Prof. Dr. Dr. h.c. Reinhard Stock

Institut für Kernphysik
Goethe- Universität
Max-von-Laue-Str.1
60438 Frankfurt am Main

Telefon: 0049-069-798  47023
e-mail: stock@ikf.uni-frankfurt.de          

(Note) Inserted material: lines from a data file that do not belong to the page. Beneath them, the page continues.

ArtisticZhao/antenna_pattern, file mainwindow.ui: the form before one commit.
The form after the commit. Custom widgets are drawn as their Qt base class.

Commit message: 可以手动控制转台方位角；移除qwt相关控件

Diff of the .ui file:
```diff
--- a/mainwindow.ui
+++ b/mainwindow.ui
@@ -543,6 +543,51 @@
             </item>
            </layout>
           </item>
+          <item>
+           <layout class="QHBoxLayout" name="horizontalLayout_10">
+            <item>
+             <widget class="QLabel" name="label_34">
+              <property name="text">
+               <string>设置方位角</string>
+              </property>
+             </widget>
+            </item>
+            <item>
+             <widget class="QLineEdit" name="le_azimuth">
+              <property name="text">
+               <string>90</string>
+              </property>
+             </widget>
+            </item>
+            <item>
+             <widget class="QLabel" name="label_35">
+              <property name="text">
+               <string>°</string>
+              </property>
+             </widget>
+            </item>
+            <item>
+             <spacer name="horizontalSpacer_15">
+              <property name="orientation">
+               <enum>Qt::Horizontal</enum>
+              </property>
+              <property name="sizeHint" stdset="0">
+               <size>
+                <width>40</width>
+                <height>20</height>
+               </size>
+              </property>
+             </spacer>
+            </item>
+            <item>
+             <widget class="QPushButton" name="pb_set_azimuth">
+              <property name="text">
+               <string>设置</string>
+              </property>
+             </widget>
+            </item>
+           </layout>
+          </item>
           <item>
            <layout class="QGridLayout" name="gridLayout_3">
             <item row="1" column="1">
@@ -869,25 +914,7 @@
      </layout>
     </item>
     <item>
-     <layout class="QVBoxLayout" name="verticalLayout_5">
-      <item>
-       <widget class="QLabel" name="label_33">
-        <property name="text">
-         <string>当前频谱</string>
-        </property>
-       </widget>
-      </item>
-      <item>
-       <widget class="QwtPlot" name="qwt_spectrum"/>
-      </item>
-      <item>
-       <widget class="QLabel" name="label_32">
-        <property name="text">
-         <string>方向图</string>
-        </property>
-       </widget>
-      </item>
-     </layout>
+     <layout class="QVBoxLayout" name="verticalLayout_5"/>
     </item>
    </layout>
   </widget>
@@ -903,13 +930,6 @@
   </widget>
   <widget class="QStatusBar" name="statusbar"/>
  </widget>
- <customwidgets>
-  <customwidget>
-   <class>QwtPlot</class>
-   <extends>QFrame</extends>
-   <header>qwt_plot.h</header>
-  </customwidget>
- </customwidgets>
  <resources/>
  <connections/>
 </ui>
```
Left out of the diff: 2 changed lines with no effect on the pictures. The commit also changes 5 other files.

Data on the Big Bang evolution from relativistic nuclear collision studies at CERN and Brookhaven
Our universe is expanding from an initial phase of near infinite energy density and temperature. The only "data" we have about the very beginning is the very existence of the expanding universe. A subsequent phase which begins before the femtosecond era and is believed to have prevailed until about 10 microseconds was equally hypothetical up to now: The quark-gluon plasma phase represents a state of quasi-free, deconfined quarks - the most primitive form of matter governed by the strong force. The fundamental theory of the strong interaction, Quantum Chromodynamics (QCD), leads us to expect such a state of deconfined quarks, owing to its prediction of a phase transition at very high temperature. This means a drastic reduction of the extremely strong attraction mediated by gluon exchange in low temperature hadron states. The transition occurs at about 2 times 10**12 degrees Kelvin whence the thermal wavelength is about equal to the mesonic sizes, of about 0.5 fermi. Quark, or colour deconfinement is thus expected to set in once the energy density steps well above this limit: confined quarks in protons, neutrons, mesons give way to a colour conducting quark gluon plasma.For a more detailed understanding of the cosmological plasma phase one would require data detailing its moment of creation from a preceding "Grand Unification" era (which is supposed to consist of super-energetic X-particles experiencing the electromagnetic and weak interactions in as strong a manner as the strong force itself), as well as the point at which the plasma freezes out into confined protons and neutrons;this occurs at about 5 microseconds after the "bang". Also the equation of state - the relation between pressure and energy density - would be important for the detailed cosmological dynamics. QCD makes only semi-qualitative predictions here (confinement - deconfinement belongs to the less well established non-perturbative sectors of QCD). However there are advances toward these topics in modern non-perturbative QCD theory on the lattice.CERN, the European laboratory for particle physics in Geneva, has until 2000 undertaken a program of relativistic nucleus-nucleus-collision experiments, which have provided the first data concerning the existence of a new deconfined phase of matter, and also about the energy density and temperature that characterise the phase transition point from deconfined plasma to confined hadrons. According to the results, which confirm the estimates provided by QCD lattice theory, the phase transition takes place at a temperature T = 165 MeV and an energy density of about 1 GeV per cubic fermi. A "classical" translation of these conditions results in an estimate of the pressure corresponding to the hadronization point: about 10**32 kg/cm² (i.e. about 50 solar masses per cm²)! Thus cosmology is pushed an entire era backwards toward the beginning with the emerging experimental data, and the fundamental QCD theory gains new momentum in its non-perturbative sector.Seven experiments at the CERN SPS 33 TeV Pb beam facilities (NA44/45/49/50/52 and WA 97/98) have contributed complementary aspects of these overall findings, which were presented in a public seminar and press conference held at CERN in February 1999. The CERN program continues at the newly constructed LHC Collider since 2011, at more than 100-fold higher energy. The physicists are also engaged at present in a round of quark gluon plasma study, by collider experiments at the BNL RHIC Collider in Brookhaven ( STAR, PHENIX, PHOBOS and BRAHMS). At the 10- fold higher cm. energies provided here, the intricate details of QCD matter and its equation of state have already become accessible, with the result that quark-gluon-matter exhibits quite an unexpected behaviour at 300 MeV temperature: as a strongly coupled liquid of minimal (shear-)viscosity -- quite different from the idea of a gas of free quarks and gluons that was postulated at the beginning of this research field.